IIn today's connected world, nine out of ten children have a mobile phone, and are able to communicate with others as never before. Facebook, instant messaging, E-mail, Twitter, Instagram, Tumblr, blogs and forums, with new platforms cropping up as others fall out of fashion. This can lead to problems for the concerned parent, wandering at which point they should intervene without provoking a tantrum. While this level of communication is for the most part positive, there may be negative consequences in the long run. Recent research showed that more than a third of under-13s use Facebook despite the site's age limit, and could be using the site without knowing the risks to their personal data. Mark Hall, managing director of Gotjuice.co.uk - the online reputation management consultancy - commented: "The playground has changed. Communication has never been so easy, and we can share our information over multiple platforms and reach thousands of people at the touch of a button. "It's all too easy to share that embarrassing party photo on Facebook, or write a shocking or perhaps an unintentional negative comment. However, is very hard to completely remove this content later. What your children think is a good idea to post online today stands a good chance of causing regret later on in life." GotJuice.co.uk suggest that parents read these four basic lessons to help better ensure that their children stay on the correct digital highway.
Lesson 1- Not so private information Explain to your kids that every time they update their Facebook status, upload a photo, or send a tweet, their private information has entered the public domain. Even if they delete the photo or remove the tweet, it is more than likely that a problem won't go away: A friend could have re-tweeted or passed on the information, a photo could have been copied onto another site, and that joke they thought might have gained a couple of new followers might rebound on them. The end result is the same - things tend to stick around for a long time in cyberspace. What your child may think is private between their friends becomes public. Lesson 2- What they share online becomes permanentEvery school pupil has lived in fear of damaging their permanent record where every little thing they ever did - good or bad - was kept in a filing cabinet in the school office. Now there's a new kind of permanent record - the information your child shares online, and content that mentions them,which could be used against them later on in life.
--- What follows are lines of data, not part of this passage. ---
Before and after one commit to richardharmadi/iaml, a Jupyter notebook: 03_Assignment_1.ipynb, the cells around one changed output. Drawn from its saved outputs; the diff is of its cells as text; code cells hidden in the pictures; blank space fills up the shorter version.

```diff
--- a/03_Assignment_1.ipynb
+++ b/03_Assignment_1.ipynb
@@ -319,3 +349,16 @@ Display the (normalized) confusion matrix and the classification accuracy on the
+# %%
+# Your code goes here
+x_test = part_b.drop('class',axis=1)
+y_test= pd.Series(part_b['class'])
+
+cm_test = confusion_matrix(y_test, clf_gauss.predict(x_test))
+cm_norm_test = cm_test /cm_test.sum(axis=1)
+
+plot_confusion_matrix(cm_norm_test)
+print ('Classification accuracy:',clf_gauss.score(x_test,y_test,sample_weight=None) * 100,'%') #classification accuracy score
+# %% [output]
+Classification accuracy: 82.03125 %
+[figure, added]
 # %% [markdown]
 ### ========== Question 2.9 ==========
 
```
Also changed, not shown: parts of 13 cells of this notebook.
University admissions, employers, even potential dates will be able to view this information and form an opinion of your child without their knowledge. Your child needs to know what to keep private, not only about themselves, but those around them.